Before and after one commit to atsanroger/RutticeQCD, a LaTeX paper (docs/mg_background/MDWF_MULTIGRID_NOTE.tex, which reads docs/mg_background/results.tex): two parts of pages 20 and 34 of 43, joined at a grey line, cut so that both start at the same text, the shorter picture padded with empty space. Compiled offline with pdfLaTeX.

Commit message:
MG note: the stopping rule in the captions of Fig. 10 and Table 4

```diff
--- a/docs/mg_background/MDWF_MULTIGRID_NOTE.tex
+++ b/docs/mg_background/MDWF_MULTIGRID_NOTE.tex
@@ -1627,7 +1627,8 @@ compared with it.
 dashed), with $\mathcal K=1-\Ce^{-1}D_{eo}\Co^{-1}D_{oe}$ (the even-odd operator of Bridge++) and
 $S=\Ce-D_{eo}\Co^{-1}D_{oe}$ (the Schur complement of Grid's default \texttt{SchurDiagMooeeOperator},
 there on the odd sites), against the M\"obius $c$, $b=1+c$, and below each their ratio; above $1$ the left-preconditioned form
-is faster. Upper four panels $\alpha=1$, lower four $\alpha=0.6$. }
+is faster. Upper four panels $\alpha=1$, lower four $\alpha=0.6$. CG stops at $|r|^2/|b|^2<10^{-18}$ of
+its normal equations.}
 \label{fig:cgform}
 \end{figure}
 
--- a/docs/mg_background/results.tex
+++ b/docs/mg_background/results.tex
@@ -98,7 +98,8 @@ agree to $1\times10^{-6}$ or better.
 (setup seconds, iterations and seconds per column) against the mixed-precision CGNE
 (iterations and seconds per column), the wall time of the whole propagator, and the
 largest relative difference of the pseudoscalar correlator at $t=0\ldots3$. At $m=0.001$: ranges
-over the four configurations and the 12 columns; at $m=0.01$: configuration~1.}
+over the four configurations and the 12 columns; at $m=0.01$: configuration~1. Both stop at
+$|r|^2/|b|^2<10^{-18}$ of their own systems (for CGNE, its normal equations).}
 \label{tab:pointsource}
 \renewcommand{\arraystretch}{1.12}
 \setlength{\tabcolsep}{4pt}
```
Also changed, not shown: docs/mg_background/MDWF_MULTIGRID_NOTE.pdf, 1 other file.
_ _ _ _ _
▶ **Work task**
Reproduce the records above in full and with exact wording.

▶ **Solution below**
Before and after one commit to atsanroger/RutticeQCD, a LaTeX paper (docs/mg_background/MDWF_MULTIGRID_NOTE.tex, which reads docs/mg_background/results.tex): two parts of pages 20 and 34 of 43, joined at a grey line, cut so that both start at the same text, the shorter picture padded with empty space. Compiled offline with pdfLaTeX.

Commit message:
MG note: the stopping rule in the captions of Fig. 10 and Table 4

```diff
--- a/docs/mg_background/MDWF_MULTIGRID_NOTE.tex
+++ b/docs/mg_background/MDWF_MULTIGRID_NOTE.tex
@@ -1627,7 +1627,8 @@ compared with it.
 dashed), with $\mathcal K=1-\Ce^{-1}D_{eo}\Co^{-1}D_{oe}$ (the even-odd operator of Bridge++) and
 $S=\Ce-D_{eo}\Co^{-1}D_{oe}$ (the Schur complement of Grid's default \texttt{SchurDiagMooeeOperator},
 there on the odd sites), against the M\"obius $c$, $b=1+c$, and below each their ratio; above $1$ the left-preconditioned form
-is faster. Upper four panels $\alpha=1$, lower four $\alpha=0.6$. }
+is faster. Upper four panels $\alpha=1$, lower four $\alpha=0.6$. CG stops at $|r|^2/|b|^2<10^{-18}$ of
+its normal equations.}
 \label{fig:cgform}
 \end{figure}
 
--- a/docs/mg_background/results.tex
+++ b/docs/mg_background/results.tex
@@ -98,7 +98,8 @@ agree to $1\times10^{-6}$ or better.
 (setup seconds, iterations and seconds per column) against the mixed-precision CGNE
 (iterations and seconds per column), the wall time of the whole propagator, and the
 largest relative difference of the pseudoscalar correlator at $t=0\ldots3$. At $m=0.001$: ranges
-over the four configurations and the 12 columns; at $m=0.01$: configuration~1.}
+over the four configurations and the 12 columns; at $m=0.01$: configuration~1. Both stop at
+$|r|^2/|b|^2<10^{-18}$ of their own systems (for CGNE, its normal equations).}
 \label{tab:pointsource}
 \renewcommand{\arraystretch}{1.12}
 \setlength{\tabcolsep}{4pt}
```
Also changed, not shown: docs/mg_background/MDWF_MULTIGRID_NOTE.pdf, 1 other file.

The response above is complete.